* **Your objective**
Make an exact copy of the entries that come next.

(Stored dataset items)
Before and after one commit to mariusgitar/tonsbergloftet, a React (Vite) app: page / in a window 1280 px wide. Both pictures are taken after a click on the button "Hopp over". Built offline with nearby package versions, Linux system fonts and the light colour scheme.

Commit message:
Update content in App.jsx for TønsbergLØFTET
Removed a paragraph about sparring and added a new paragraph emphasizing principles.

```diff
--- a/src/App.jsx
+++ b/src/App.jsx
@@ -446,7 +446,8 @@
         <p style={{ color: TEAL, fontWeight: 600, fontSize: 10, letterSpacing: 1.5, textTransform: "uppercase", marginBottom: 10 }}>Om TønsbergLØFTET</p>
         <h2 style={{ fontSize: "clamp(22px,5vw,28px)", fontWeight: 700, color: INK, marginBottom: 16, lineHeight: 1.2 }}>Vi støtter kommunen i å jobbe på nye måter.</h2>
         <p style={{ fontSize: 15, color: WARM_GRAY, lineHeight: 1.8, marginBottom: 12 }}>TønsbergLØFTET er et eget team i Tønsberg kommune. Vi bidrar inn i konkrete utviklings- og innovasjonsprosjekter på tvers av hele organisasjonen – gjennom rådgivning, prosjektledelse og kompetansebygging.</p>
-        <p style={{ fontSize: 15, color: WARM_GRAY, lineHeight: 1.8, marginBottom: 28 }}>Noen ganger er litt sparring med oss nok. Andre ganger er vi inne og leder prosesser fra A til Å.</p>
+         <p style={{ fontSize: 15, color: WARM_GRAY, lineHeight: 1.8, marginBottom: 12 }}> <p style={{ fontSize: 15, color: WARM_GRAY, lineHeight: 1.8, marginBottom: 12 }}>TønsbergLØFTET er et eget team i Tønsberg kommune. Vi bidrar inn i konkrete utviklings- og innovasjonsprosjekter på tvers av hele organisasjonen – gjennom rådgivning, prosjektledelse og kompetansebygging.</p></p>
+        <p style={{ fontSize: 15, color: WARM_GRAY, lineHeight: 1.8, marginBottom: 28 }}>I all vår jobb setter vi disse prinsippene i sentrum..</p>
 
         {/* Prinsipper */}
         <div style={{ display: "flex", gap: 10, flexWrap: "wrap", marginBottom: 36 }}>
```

* **Completed task**
Before and after one commit to mariusgitar/tonsbergloftet, a React (Vite) app: page / in a window 1280 px wide. Both pictures are taken after a click on the button "Hopp over". Built offline with nearby package versions, Linux system fonts and the light colour scheme.

Commit message:
Update content in App.jsx for TønsbergLØFTET
Removed a paragraph about sparring and added a new paragraph emphasizing principles.

```diff
--- a/src/App.jsx
+++ b/src/App.jsx
@@ -446,7 +446,8 @@
         <p style={{ color: TEAL, fontWeight: 600, fontSize: 10, letterSpacing: 1.5, textTransform: "uppercase", marginBottom: 10 }}>Om TønsbergLØFTET</p>
         <h2 style={{ fontSize: "clamp(22px,5vw,28px)", fontWeight: 700, color: INK, marginBottom: 16, lineHeight: 1.2 }}>Vi støtter kommunen i å jobbe på nye måter.</h2>
         <p style={{ fontSize: 15, color: WARM_GRAY, lineHeight: 1.8, marginBottom: 12 }}>TønsbergLØFTET er et eget team i Tønsberg kommune. Vi bidrar inn i konkrete utviklings- og innovasjonsprosjekter på tvers av hele organisasjonen – gjennom rådgivning, prosjektledelse og kompetansebygging.</p>
-        <p style={{ fontSize: 15, color: WARM_GRAY, lineHeight: 1.8, marginBottom: 28 }}>Noen ganger er litt sparring med oss nok. Andre ganger er vi inne og leder prosesser fra A til Å.</p>
+         <p style={{ fontSize: 15, color: WARM_GRAY, lineHeight: 1.8, marginBottom: 12 }}> <p style={{ fontSize: 15, color: WARM_GRAY, lineHeight: 1.8, marginBottom: 12 }}>TønsbergLØFTET er et eget team i Tønsberg kommune. Vi bidrar inn i konkrete utviklings- og innovasjonsprosjekter på tvers av hele organisasjonen – gjennom rådgivning, prosjektledelse og kompetansebygging.</p></p>
+        <p style={{ fontSize: 15, color: WARM_GRAY, lineHeight: 1.8, marginBottom: 28 }}>I all vår jobb setter vi disse prinsippene i sentrum..</p>
 
         {/* Prinsipper */}
         <div style={{ display: "flex", gap: 10, flexWrap: "wrap", marginBottom: 36 }}>
```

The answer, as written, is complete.